All in all, it set me up well to commence my working week in a relaxed and joyous frame of mind (after all, we are in the week of JOY in Advent Season, so it's all rather fitting! :-)

Tuesday, December 08, 2009

Aye... aye... AIDA!

I spent my day off yesterday en route to Melbourne, to go and see the latest Opera Australia production of Aida, with Barbara, a friend from Tas. Some months ago Barb sent me an excited email, saying that a rather wonderful production of Aida was coming to Melb, and wondering if I could escape for a night to go with her to see it. So, after a bit of research into dates, times and ticket prices, we had a date.

Barbara flew to Melbourne on Saturday, and caught a bus up to my neck of the woods, to spend the best part of the weekend in Myrtleford, and then we set off for Melb on Monday. En route, we called into Seymour, and enjoyed a relaxed lunch and catch up with Linley and Barry, before making our way to the Crowne Plaza Hotel in the heart of Melbourne's CBD (a bit flasher than my usual accommodation options in Melbourne, but we were able to take advantage of a special offer that Barbara and her husband had, which worked out very nicely indeed).

We were a bit like two giggly schoolgirls, enjoying the opulence around us (our room on the 6th floor had two double beds and a stunning view of the river, and the lights of the city after dark), and treated ourselves to a drink in the bar, and dinner in the hotel's Chinese restaurant (which, was a step or two up from the local Chinese takeaway in Myrtleford), before heading to the Entertainment Centre for the opera.

The set, costumes and everything was so lavish and 'shiny', it was wonderful (and I could even almost believe that the dashing tenor Radames could prefer the rather dumpy, middle-aged looking soprano 'slave-girl' Aida to the stunningly attractive -and very shiny- mezzo Amneris- which proves yet again the rule of opera that no matter how attractive she is, the alto never gets the guy!)

Barb and I had a great time, and when I got home at lunchtime today, after this experience, and the earlier bliss of the weekend, it felt like I'd been away on holiday for a week, and it took a while for me to get my head back into 'work' mode.

Given how busy I am going to be over the next couple of weeks, this is probably a good thing; a kind of recharging, and girding my loins in preparation for a busy time.

Sunday, December 06, 2009

Ahhh blissss...

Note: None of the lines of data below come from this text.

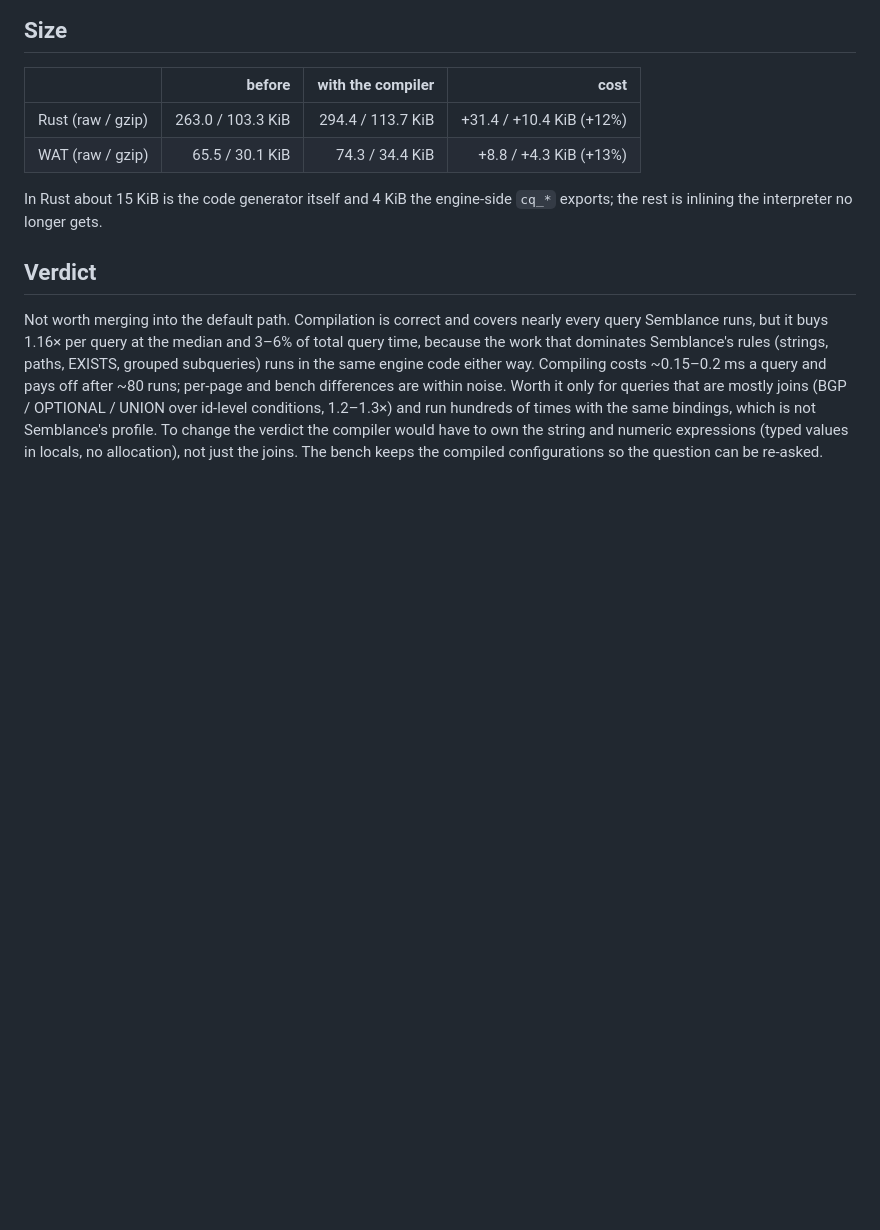
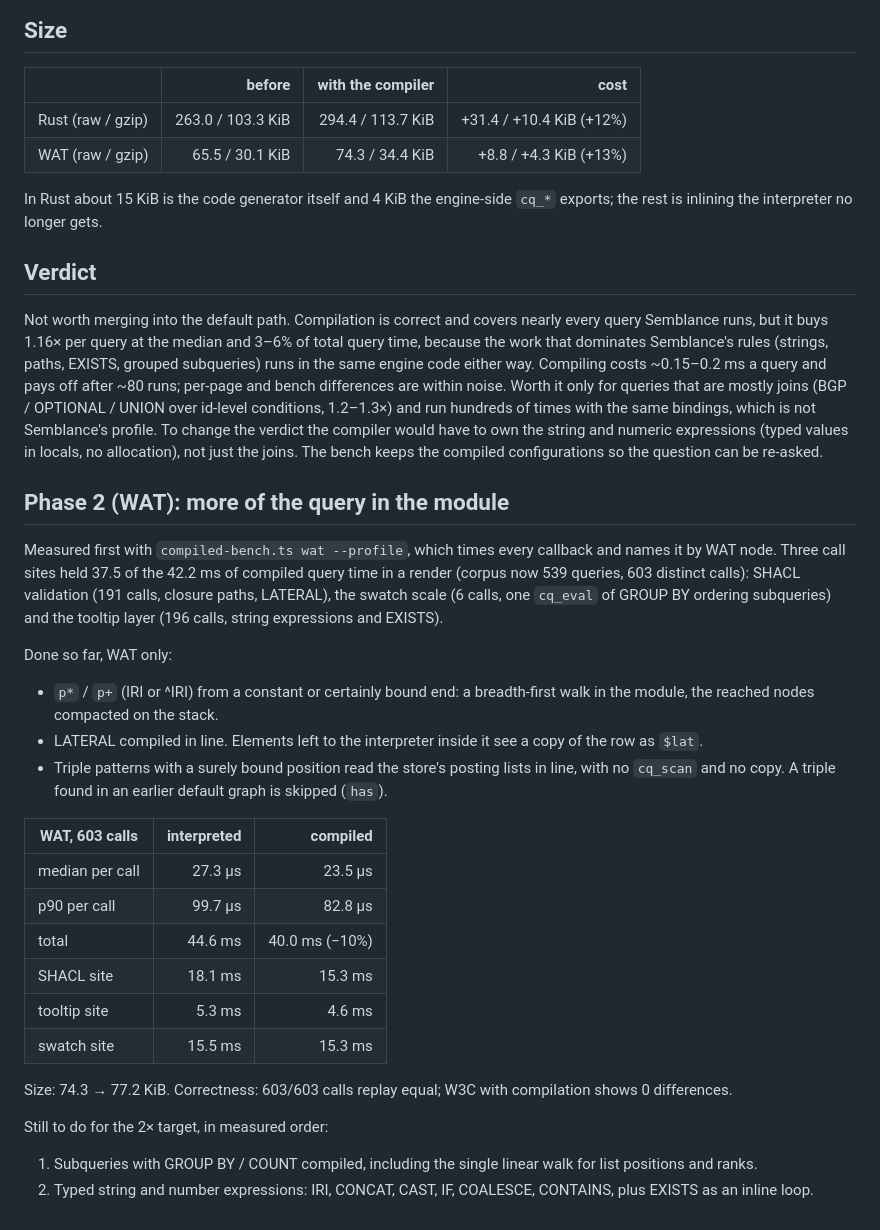
Before and after one commit to inferal-oss/semblance, a Markdown page: rdf-engine/results/compiled.md, the part around the change. Rendered like a GitHub page; blank space fills up the shorter version.

Commit message:
results/compiled.md: WAT phase 2 so far (paths, LATERAL, scans in the module)
Co-Authored-By: Claude Opus 5.5 <noreply@anthropic.com>

```diff
--- a/rdf-engine/results/compiled.md
+++ b/rdf-engine/results/compiled.md
@@ -134,3 +134,39 @@ hundreds of times with the same bindings, which is not Semblance's profile. To
 change the verdict the compiler would have to own the string and numeric
 expressions (typed values in locals, no allocation), not just the joins.
 The bench keeps the compiled configurations so the question can be re-asked.
+
+## Phase 2 (WAT): more of the query in the module
+
+Measured first with `compiled-bench.ts wat --profile`, which times every
+callback and names it by WAT node. Three call sites held 37.5 of the 42.2 ms of
+compiled query time in a render (corpus now 539 queries, 603 distinct calls):
+SHACL validation (191 calls, closure paths, LATERAL), the swatch scale (6 calls,
+one `cq_eval` of GROUP BY ordering subqueries) and the tooltip layer (196 calls,
+string expressions and EXISTS).
+
+Done so far, WAT only:
+- `p*` / `p+` (IRI or ^IRI) from a constant or certainly bound end: a
+  breadth-first walk in the module, the reached nodes compacted on the stack.
+- LATERAL compiled in line. Elements left to the interpreter inside it see a
+  copy of the row as `$lat`.
+- Triple patterns with a surely bound position read the store's posting lists
+  in line, with no `cq_scan` and no copy. A triple found in an earlier default
+  graph is skipped (`has`).
+
+| WAT, 603 calls | interpreted | compiled |
+|---|---:|---:|
+| median per call | 27.3 µs | 23.5 µs |
+| p90 per call | 99.7 µs | 82.8 µs |
+| total | 44.6 ms | 40.0 ms (−10%) |
+| SHACL site | 18.1 ms | 15.3 ms |
+| tooltip site | 5.3 ms | 4.6 ms |
+| swatch site | 15.5 ms | 15.3 ms |
+
+Size: 74.3 → 77.2 KiB. Correctness: 603/603 calls replay equal; W3C with
+compilation shows 0 differences.
+
+Still to do for the 2× target, in measured order:
+1. Subqueries with GROUP BY / COUNT compiled, including the single linear walk
+   for list positions and ranks.
+2. Typed string and number expressions: IRI, CONCAT, CAST, IF, COALESCE,
+   CONTAINS, plus EXISTS as an inline loop.
```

Yesterday (Saturday) I had the most blissful day I've had in a very long time (which, given how generally happy and excited I am about being here and doing what I'm doing, is really saying something.)

My friend and colleague, Martin, was visiting from Rochester, and we spent the day exploring my local ministry patch. We
started with a trip to Beechworth, where Martin worked hard to single-handedly prop up the rural economy with a bit of retail therapy and Christmas shopping. I teased him mercilessly about this, but he got the better of me in the end, which will become apparent soon.

We then swung by the Beechworth church, where we were both impressed by the liturgical elegance of the worship space, decked out in its
coordinated Advent purple. (I'll try to remember to take my camera next time I go to Beechworth, and post a pic here for your edification). It's really nice to have someone in the congregation who has such a great liturgical and artistic sense. I had had a conversation with this woman a few days prior about how we might use seasonal purple around the sanctuary, and no sooner had we spoken about it, than it was done! :-)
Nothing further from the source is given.